| Task instructions |
If a line below includes the string "Strongman", copy it.

·····

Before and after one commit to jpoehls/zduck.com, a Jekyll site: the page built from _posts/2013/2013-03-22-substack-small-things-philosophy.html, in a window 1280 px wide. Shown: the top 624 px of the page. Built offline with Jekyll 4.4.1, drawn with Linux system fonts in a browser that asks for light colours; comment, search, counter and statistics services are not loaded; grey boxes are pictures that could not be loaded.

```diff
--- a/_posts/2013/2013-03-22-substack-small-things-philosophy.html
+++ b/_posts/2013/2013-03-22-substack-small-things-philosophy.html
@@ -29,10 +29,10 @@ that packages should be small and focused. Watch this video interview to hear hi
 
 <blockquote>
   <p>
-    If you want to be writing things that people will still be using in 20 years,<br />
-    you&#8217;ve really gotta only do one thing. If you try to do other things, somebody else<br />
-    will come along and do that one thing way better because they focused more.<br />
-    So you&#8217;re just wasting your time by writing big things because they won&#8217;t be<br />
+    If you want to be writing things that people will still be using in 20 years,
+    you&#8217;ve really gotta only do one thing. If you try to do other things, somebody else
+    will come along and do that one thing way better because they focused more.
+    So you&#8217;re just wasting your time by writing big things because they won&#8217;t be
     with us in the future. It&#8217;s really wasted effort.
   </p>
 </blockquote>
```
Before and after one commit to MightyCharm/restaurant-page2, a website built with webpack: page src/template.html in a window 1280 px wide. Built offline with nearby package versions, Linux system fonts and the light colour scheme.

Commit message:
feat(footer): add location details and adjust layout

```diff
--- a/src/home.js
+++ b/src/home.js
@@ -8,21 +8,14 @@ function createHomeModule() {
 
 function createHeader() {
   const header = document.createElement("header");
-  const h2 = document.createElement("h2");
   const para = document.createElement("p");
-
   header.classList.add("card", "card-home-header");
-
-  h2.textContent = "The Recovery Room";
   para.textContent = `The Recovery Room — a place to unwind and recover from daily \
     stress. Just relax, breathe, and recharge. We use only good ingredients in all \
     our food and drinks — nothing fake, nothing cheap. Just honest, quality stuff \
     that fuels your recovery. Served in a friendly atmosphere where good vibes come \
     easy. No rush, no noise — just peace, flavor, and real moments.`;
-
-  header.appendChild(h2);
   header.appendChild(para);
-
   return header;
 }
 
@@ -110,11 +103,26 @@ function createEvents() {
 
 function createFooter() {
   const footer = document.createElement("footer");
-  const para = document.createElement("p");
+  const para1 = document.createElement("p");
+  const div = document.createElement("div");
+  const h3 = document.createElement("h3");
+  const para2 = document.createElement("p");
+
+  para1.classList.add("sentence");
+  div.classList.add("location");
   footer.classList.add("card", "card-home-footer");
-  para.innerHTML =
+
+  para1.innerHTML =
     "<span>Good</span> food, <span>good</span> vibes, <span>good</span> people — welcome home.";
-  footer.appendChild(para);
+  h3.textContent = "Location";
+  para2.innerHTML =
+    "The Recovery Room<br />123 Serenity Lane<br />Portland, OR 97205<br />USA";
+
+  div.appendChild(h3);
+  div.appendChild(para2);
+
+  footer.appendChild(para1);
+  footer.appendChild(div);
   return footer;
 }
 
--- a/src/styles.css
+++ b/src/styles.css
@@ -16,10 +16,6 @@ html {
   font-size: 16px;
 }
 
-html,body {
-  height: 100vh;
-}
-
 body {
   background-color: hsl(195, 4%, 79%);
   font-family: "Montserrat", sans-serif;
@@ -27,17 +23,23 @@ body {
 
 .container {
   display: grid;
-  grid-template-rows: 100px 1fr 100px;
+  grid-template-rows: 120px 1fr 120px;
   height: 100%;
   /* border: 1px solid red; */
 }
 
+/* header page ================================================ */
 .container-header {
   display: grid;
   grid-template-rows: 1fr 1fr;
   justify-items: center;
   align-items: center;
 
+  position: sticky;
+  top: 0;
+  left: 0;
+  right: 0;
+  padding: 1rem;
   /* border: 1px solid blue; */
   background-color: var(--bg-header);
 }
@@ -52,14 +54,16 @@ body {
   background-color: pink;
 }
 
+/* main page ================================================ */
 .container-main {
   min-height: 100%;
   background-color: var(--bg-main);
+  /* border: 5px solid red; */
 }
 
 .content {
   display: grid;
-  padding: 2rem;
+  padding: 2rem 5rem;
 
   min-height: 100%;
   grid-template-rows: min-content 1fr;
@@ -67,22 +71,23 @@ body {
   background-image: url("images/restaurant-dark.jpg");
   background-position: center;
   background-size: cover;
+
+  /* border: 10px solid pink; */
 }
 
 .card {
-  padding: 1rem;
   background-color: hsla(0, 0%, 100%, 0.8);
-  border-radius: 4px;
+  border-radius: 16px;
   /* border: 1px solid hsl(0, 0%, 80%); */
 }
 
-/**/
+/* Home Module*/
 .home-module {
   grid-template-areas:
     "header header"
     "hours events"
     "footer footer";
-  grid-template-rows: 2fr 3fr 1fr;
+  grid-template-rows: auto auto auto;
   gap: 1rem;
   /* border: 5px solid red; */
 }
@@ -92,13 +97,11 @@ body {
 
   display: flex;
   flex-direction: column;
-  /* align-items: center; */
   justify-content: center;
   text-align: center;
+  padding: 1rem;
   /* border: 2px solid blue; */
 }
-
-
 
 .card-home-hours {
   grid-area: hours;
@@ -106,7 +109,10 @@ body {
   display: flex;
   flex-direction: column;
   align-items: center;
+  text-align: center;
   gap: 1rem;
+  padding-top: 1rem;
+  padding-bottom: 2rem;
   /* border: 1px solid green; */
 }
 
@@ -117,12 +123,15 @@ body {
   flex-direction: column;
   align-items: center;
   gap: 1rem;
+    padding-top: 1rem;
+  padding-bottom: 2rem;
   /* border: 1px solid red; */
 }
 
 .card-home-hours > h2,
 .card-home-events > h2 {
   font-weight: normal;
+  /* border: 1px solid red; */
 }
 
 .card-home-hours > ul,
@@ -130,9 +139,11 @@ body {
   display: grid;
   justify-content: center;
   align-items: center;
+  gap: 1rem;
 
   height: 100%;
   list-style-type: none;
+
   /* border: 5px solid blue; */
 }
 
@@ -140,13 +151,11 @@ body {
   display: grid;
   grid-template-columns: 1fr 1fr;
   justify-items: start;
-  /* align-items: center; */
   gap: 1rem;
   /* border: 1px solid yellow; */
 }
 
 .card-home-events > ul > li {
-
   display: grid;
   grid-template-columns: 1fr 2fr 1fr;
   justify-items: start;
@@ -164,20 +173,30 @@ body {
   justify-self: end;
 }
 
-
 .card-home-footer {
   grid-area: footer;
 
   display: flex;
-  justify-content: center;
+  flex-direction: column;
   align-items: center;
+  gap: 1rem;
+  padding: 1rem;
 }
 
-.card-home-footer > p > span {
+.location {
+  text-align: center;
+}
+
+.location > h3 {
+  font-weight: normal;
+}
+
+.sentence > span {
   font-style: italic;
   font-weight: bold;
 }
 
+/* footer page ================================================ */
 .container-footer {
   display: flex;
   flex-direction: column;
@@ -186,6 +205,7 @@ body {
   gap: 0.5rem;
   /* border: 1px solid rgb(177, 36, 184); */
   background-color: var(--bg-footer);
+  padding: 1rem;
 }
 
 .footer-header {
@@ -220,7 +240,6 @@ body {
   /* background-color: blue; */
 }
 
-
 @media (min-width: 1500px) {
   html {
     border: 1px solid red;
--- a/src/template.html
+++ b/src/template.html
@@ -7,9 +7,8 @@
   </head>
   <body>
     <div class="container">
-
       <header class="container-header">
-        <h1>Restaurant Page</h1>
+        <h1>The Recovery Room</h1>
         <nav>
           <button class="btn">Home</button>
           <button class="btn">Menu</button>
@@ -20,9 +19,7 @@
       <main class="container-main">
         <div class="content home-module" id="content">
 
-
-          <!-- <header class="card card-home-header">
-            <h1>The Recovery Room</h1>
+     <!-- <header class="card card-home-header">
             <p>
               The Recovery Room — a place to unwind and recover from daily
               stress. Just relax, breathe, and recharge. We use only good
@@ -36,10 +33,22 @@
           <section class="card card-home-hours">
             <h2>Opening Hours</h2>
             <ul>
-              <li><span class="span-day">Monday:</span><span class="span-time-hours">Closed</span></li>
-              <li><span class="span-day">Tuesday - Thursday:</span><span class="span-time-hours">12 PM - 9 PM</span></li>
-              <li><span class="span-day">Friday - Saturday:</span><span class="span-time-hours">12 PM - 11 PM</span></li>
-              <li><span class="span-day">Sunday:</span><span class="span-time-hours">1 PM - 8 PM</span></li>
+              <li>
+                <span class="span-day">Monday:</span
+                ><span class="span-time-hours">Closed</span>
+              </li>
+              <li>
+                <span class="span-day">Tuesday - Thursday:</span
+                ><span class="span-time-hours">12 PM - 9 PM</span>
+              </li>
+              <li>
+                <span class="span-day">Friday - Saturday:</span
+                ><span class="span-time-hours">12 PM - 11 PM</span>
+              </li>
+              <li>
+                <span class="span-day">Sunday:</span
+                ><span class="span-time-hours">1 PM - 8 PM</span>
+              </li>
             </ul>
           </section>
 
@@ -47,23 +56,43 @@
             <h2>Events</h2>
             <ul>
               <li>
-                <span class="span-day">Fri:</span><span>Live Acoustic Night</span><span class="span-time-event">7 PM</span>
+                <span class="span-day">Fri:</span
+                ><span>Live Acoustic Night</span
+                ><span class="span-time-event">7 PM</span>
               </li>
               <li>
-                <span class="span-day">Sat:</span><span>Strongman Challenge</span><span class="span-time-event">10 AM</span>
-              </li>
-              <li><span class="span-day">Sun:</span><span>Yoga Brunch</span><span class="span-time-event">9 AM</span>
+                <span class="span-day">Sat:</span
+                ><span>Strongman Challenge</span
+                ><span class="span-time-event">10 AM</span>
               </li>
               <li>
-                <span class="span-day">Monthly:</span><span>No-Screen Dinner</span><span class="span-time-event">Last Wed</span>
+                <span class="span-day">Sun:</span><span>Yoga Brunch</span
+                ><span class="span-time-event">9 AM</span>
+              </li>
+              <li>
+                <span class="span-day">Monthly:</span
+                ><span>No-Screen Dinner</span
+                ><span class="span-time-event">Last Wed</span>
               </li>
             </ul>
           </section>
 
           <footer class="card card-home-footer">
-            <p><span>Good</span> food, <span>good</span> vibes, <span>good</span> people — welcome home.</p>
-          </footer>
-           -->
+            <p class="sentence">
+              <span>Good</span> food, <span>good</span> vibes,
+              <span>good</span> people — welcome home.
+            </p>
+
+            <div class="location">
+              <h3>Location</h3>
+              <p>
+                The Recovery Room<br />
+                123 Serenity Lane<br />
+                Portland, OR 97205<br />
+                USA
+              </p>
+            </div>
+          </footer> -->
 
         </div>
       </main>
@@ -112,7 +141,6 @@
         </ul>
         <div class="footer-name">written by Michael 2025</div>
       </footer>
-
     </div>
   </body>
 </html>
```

·····

| Exercise response |
-                <span class="span-day">Sat:</span><span>Strongman Challenge</span><span class="span-time-event">10 AM</span>
+                ><span>Strongman Challenge</span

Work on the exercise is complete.